developing more complex, embedded, safety-critical software keeps
growing. However, the resulting exponential growth of software verification and
validation (V&V) and its certification are significant obstacles; It is often
said that half the development cost of a complex, safety-critical system such as
a commercial aircraft is currently absorbed by software certification. This cost
becomes increasingly unbearable by industry, and may constitute a show-stopper
for emerging systems, such as commercial autonomous unmanned aerial systems and
autonomous cars. Many software V&V challenges can be traced to "intrinsic
complexity", which makes certain advanced, e.g. autonomous, software-borne

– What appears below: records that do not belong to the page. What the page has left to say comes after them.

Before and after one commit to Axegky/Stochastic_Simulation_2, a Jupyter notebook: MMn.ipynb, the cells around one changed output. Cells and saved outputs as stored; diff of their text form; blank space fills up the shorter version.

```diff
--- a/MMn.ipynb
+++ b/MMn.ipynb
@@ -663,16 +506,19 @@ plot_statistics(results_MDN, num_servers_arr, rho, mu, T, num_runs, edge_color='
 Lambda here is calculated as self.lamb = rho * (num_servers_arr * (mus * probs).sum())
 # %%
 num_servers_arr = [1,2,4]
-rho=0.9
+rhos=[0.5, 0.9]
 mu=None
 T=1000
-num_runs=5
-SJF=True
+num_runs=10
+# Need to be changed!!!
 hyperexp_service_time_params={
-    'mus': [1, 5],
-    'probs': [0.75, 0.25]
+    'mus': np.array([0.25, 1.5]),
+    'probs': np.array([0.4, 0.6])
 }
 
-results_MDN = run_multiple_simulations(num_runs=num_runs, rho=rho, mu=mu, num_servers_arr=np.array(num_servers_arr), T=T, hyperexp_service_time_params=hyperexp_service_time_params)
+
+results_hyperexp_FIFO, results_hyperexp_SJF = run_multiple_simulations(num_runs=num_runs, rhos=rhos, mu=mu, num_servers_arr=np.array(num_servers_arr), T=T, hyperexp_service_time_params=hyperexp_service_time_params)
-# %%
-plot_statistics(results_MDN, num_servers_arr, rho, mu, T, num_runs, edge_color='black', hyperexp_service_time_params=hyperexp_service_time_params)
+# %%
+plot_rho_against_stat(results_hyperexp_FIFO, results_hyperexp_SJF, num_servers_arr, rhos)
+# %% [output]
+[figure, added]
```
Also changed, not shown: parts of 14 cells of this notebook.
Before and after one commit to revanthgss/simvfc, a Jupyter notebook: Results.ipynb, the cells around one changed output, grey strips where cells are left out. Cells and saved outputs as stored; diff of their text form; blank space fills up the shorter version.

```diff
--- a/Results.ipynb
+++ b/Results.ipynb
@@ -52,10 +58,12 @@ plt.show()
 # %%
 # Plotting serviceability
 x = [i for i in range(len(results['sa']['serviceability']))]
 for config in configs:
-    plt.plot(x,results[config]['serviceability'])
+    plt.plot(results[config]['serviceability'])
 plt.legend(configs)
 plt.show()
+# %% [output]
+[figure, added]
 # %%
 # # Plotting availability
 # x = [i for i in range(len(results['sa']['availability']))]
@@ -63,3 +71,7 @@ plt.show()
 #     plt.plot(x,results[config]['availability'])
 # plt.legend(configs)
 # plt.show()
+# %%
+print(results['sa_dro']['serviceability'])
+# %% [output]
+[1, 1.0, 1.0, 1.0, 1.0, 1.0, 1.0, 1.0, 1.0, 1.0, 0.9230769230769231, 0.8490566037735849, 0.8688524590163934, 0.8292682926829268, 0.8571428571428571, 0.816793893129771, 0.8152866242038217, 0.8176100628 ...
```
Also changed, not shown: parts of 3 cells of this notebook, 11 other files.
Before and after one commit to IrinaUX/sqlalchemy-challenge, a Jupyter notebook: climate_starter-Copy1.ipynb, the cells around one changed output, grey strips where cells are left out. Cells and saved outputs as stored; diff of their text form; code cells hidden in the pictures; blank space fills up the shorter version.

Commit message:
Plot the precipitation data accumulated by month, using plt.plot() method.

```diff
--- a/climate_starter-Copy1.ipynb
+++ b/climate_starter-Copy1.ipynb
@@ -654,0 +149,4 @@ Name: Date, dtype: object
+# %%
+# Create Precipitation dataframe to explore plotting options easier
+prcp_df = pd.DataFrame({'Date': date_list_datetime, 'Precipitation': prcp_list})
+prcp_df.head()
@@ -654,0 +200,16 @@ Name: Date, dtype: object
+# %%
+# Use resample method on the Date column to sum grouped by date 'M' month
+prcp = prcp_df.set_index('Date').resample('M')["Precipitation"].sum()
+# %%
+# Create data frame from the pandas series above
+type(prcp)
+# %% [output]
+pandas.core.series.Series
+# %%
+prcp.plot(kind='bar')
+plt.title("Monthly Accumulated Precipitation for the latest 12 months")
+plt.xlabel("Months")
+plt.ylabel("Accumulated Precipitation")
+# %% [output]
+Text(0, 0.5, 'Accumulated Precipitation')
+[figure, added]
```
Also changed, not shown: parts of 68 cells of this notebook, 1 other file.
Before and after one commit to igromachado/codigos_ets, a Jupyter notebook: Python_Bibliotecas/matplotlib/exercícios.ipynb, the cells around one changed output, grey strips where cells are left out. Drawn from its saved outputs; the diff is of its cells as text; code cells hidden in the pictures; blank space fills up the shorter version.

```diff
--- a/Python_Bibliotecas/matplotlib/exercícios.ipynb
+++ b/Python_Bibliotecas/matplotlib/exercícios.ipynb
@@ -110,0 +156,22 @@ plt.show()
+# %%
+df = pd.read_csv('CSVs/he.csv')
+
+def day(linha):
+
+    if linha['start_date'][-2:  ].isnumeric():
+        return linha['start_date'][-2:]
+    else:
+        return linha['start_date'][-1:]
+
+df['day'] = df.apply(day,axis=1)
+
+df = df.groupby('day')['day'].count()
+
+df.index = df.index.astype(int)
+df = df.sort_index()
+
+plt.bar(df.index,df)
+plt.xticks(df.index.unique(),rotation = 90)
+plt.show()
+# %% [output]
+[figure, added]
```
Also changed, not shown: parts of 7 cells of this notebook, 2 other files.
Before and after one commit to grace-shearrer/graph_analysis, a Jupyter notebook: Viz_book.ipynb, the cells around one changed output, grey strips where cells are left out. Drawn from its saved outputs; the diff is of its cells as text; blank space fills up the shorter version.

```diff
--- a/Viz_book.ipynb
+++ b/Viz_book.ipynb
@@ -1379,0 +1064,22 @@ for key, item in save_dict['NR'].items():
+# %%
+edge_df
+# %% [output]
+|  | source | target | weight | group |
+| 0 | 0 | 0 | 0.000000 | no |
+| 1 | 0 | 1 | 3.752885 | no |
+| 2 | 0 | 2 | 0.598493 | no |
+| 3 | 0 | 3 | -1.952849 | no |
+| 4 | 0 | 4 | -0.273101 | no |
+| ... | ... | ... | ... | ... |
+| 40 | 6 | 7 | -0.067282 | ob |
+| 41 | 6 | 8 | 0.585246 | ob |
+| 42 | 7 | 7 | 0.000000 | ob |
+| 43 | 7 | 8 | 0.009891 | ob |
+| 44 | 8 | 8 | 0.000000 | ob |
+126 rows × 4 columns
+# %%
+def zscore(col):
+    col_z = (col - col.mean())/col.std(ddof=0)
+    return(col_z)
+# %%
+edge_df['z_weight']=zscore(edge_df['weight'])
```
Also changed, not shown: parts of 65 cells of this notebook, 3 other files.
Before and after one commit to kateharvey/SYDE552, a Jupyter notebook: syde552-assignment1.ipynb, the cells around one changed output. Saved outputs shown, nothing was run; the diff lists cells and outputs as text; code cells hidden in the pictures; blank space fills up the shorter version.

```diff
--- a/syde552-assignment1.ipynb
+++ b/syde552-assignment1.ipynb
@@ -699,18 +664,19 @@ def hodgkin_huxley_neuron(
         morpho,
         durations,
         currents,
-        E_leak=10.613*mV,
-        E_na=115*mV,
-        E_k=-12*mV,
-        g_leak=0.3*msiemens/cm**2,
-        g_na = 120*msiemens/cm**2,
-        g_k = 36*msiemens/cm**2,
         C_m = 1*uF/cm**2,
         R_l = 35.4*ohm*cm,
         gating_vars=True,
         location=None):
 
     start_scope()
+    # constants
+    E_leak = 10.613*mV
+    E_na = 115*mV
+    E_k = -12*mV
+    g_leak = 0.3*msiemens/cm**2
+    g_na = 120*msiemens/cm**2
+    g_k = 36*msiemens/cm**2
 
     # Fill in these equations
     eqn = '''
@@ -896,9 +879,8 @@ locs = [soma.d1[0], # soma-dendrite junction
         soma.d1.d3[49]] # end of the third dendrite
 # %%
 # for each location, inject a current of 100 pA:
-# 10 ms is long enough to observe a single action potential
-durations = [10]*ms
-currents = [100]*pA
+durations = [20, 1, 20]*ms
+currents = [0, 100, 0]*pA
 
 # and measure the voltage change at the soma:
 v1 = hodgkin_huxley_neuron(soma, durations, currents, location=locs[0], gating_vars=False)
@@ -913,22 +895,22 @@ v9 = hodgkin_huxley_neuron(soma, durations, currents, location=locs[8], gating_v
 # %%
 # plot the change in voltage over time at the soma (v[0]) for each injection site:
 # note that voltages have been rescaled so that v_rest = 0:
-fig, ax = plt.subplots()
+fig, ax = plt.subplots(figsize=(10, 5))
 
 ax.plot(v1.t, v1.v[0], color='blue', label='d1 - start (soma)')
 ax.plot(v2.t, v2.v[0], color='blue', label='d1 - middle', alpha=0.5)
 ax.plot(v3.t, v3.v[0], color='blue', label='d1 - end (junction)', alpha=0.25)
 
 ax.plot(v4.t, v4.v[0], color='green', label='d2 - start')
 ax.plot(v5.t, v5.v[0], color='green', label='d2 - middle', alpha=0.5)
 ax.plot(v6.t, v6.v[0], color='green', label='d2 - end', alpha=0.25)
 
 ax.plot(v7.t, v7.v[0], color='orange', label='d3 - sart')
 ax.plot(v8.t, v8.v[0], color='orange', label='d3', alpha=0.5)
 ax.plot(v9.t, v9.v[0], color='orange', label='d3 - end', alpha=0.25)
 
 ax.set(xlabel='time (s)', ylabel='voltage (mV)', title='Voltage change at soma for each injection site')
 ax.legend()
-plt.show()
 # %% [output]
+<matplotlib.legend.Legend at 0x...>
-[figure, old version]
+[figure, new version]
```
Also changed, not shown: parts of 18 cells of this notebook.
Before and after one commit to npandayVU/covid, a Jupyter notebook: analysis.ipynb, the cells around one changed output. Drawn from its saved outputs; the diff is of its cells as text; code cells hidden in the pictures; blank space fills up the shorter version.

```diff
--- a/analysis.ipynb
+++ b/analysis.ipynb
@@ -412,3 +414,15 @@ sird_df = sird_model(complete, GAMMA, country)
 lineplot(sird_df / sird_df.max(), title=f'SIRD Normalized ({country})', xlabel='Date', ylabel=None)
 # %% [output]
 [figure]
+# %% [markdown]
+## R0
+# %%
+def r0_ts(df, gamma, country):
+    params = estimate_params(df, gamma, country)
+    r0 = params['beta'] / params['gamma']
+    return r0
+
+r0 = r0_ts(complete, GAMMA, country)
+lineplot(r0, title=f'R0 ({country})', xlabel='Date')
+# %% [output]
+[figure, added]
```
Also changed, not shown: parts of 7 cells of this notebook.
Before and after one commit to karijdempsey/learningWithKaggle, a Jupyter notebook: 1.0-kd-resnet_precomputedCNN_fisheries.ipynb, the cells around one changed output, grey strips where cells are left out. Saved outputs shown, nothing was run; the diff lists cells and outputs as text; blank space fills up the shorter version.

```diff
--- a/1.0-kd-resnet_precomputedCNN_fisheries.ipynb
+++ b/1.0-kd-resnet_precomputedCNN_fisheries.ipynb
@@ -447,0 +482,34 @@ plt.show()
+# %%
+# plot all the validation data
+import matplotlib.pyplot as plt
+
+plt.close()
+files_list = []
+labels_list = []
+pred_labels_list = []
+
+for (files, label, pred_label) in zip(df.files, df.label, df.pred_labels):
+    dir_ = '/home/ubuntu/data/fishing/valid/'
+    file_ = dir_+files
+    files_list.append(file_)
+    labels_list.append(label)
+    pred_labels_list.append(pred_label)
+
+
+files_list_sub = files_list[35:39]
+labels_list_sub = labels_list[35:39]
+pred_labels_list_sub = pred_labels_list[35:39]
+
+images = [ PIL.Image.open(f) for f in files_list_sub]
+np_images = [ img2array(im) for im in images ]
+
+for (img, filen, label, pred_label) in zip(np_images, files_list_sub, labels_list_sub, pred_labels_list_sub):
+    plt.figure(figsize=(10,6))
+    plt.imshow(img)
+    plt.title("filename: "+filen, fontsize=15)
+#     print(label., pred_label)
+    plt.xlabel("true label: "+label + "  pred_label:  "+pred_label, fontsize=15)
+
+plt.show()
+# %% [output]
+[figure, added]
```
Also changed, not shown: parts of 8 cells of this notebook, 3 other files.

technologies out of reach for safety-critical applications.
The FEANICSES project is articulated around the identified need to support the
analysis of system-level properties such as stability, robustness and
performance, at all stages of the system development including code level. The
underlying predicate justifying FEANICSES is that all these properties can be
expressed as numerical invariants over the system states, e.g. using Lyapunov
functions. The approach proposed combines the expression of such properties and
the definition of non linear static analysis techniques.
This interdisciplinary proposal will widely impact the industry practices
supporting the making of safety-critical, software-enabled functions, and
yielding faster convergence towards a consensus about the quality of the
software, and its eventual certification.
FEANICSES results will include an integrated analysis toolchain to analyze
complex cyber-physical systems. The toolchain will support the end-to-end
analysis of a controlled system including its system-level properties. The
toolchain’s final goal is to reduce software certification time and demonstrate
this on several representative use cases.
The author of this summary is the project coordinator, who is responsible for the content of this summary. The ANR declines any responsibility as for its contents.
ONERA DTIS ONERA
Help of the ANR 300,254 euros
Beginning and duration of the scientific project: January 2018 - 48 Months